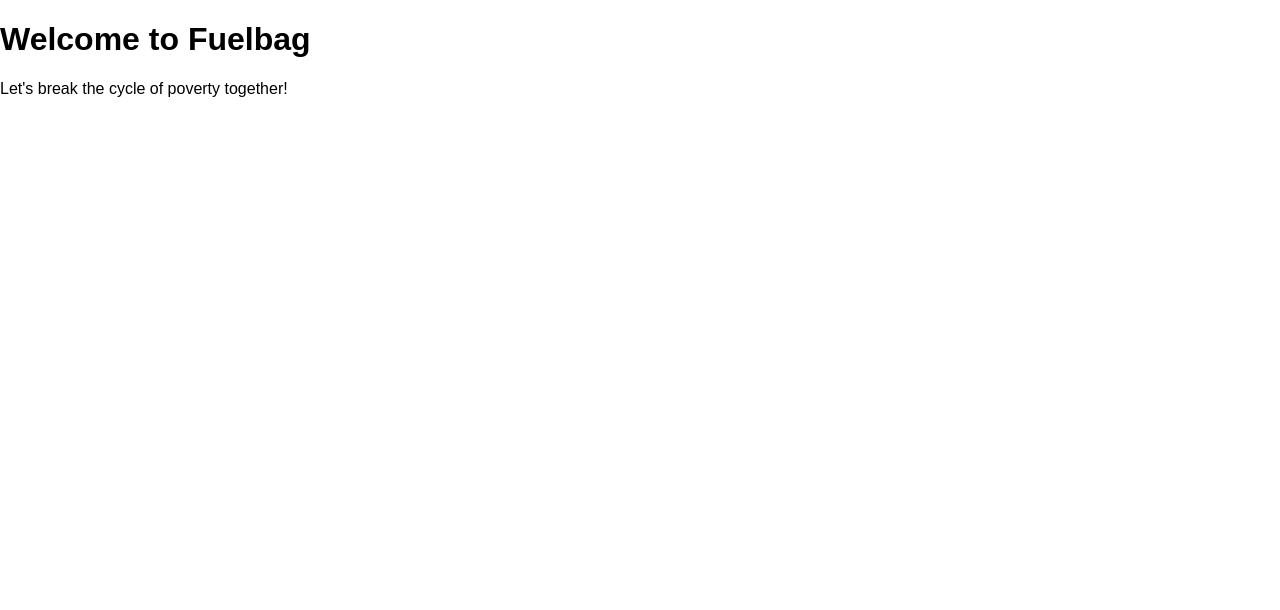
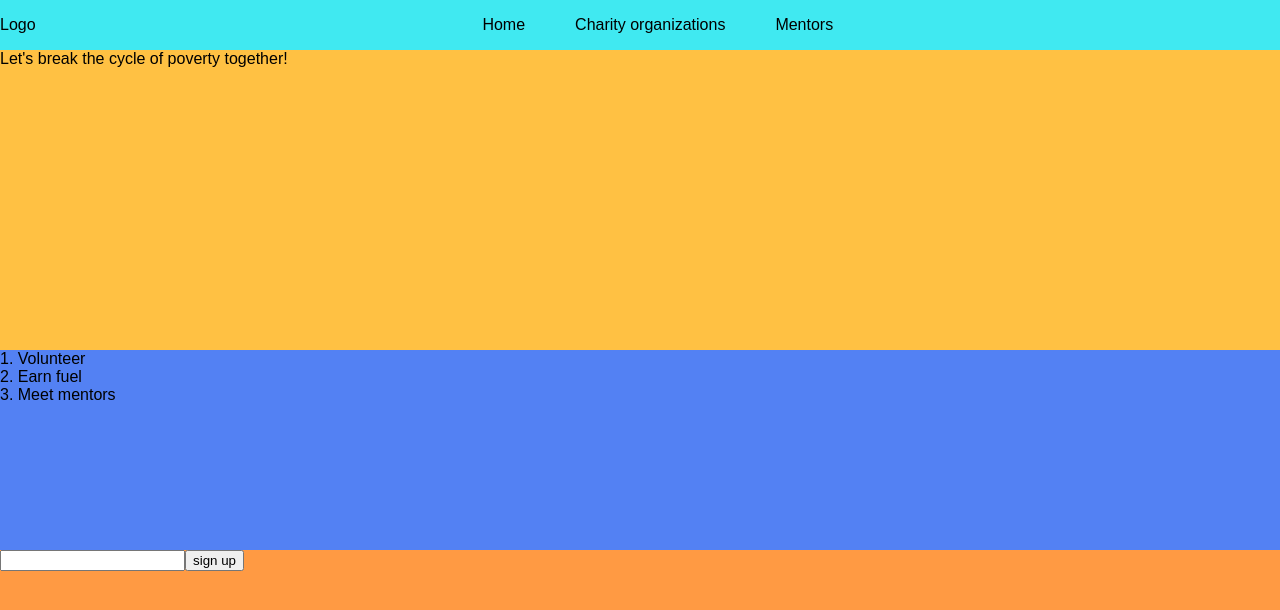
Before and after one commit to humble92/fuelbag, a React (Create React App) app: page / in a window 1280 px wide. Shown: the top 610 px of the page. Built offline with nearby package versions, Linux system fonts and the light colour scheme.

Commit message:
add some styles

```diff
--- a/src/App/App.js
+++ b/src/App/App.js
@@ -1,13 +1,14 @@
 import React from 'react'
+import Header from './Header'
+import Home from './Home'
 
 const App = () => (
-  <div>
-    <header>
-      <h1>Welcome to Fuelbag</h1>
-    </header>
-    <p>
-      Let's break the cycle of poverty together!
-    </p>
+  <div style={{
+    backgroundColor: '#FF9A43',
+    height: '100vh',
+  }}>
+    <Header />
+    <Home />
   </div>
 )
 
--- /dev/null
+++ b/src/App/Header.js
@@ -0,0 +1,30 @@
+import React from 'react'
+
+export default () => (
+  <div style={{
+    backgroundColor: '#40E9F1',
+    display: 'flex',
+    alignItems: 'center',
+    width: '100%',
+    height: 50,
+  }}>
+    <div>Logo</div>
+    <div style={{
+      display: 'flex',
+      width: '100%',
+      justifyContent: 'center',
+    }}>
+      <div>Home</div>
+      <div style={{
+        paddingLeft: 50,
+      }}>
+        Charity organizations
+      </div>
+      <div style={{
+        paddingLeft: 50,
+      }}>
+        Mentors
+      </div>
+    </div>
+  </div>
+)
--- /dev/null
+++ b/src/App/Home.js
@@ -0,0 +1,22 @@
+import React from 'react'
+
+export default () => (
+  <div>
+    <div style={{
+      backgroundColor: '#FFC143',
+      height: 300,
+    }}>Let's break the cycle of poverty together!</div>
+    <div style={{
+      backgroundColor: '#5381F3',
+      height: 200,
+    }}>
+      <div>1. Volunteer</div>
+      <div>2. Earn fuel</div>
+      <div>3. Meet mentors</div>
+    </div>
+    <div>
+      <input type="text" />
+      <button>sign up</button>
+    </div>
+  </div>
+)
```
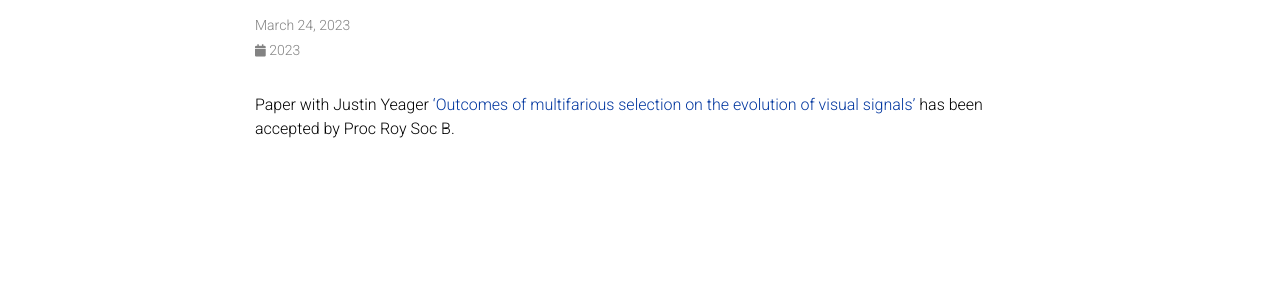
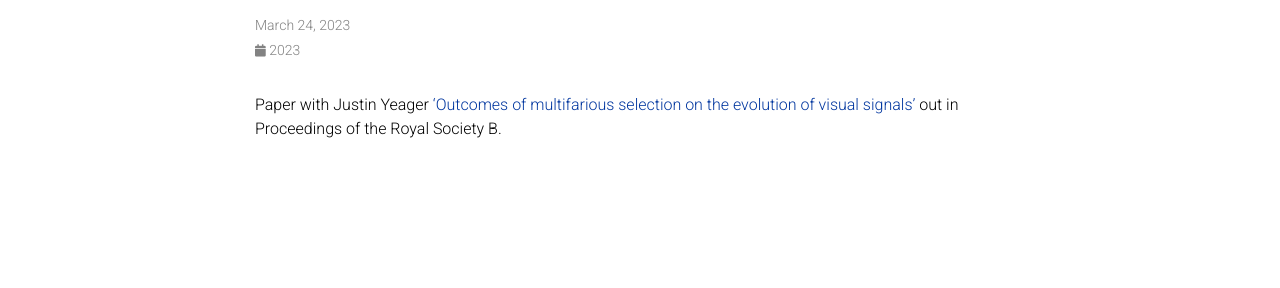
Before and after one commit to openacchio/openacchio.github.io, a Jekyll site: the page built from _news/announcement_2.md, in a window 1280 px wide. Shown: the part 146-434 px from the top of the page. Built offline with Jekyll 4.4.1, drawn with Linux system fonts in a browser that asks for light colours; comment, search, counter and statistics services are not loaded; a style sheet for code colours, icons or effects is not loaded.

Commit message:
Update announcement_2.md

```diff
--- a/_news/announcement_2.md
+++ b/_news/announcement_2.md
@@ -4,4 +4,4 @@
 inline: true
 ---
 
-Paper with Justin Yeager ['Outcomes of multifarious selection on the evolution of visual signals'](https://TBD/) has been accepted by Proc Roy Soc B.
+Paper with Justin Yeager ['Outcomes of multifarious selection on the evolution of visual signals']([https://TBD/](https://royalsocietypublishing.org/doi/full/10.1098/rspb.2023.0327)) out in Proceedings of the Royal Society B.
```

★ ★ ★ ★ ★ ★ ★

Problem details: With the pictures removed, set down the entire listing exactly.

Task answer:
Before and after one commit to humble92/fuelbag, a React (Create React App) app: page / in a window 1280 px wide. Shown: the top 610 px of the page. Built offline with nearby package versions, Linux system fonts and the light colour scheme.

Commit message:
add some styles

```diff
--- a/src/App/App.js
+++ b/src/App/App.js
@@ -1,13 +1,14 @@
 import React from 'react'
+import Header from './Header'
+import Home from './Home'
 
 const App = () => (
-  <div>
-    <header>
-      <h1>Welcome to Fuelbag</h1>
-    </header>
-    <p>
-      Let's break the cycle of poverty together!
-    </p>
+  <div style={{
+    backgroundColor: '#FF9A43',
+    height: '100vh',
+  }}>
+    <Header />
+    <Home />
   </div>
 )
 
--- /dev/null
+++ b/src/App/Header.js
@@ -0,0 +1,30 @@
+import React from 'react'
+
+export default () => (
+  <div style={{
+    backgroundColor: '#40E9F1',
+    display: 'flex',
+    alignItems: 'center',
+    width: '100%',
+    height: 50,
+  }}>
+    <div>Logo</div>
+    <div style={{
+      display: 'flex',
+      width: '100%',
+      justifyContent: 'center',
+    }}>
+      <div>Home</div>
+      <div style={{
+        paddingLeft: 50,
+      }}>
+        Charity organizations
+      </div>
+      <div style={{
+        paddingLeft: 50,
+      }}>
+        Mentors
+      </div>
+    </div>
+  </div>
+)
--- /dev/null
+++ b/src/App/Home.js
@@ -0,0 +1,22 @@
+import React from 'react'
+
+export default () => (
+  <div>
+    <div style={{
+      backgroundColor: '#FFC143',
+      height: 300,
+    }}>Let's break the cycle of poverty together!</div>
+    <div style={{
+      backgroundColor: '#5381F3',
+      height: 200,
+    }}>
+      <div>1. Volunteer</div>
+      <div>2. Earn fuel</div>
+      <div>3. Meet mentors</div>
+    </div>
+    <div>
+      <input type="text" />
+      <button>sign up</button>
+    </div>
+  </div>
+)
```
Before and after one commit to openacchio/openacchio.github.io, a Jekyll site: the page built from _news/announcement_2.md, in a window 1280 px wide. Shown: the part 146-434 px from the top of the page. Built offline with Jekyll 4.4.1, drawn with Linux system fonts in a browser that asks for light colours; comment, search, counter and statistics services are not loaded; a style sheet for code colours, icons or effects is not loaded.

Commit message:
Update announcement_2.md

```diff
--- a/_news/announcement_2.md
+++ b/_news/announcement_2.md
@@ -4,4 +4,4 @@
 inline: true
 ---
 
-Paper with Justin Yeager ['Outcomes of multifarious selection on the evolution of visual signals'](https://TBD/) has been accepted by Proc Roy Soc B.
+Paper with Justin Yeager ['Outcomes of multifarious selection on the evolution of visual signals']([https://TBD/](https://royalsocietypublishing.org/doi/full/10.1098/rspb.2023.0327)) out in Proceedings of the Royal Society B.
```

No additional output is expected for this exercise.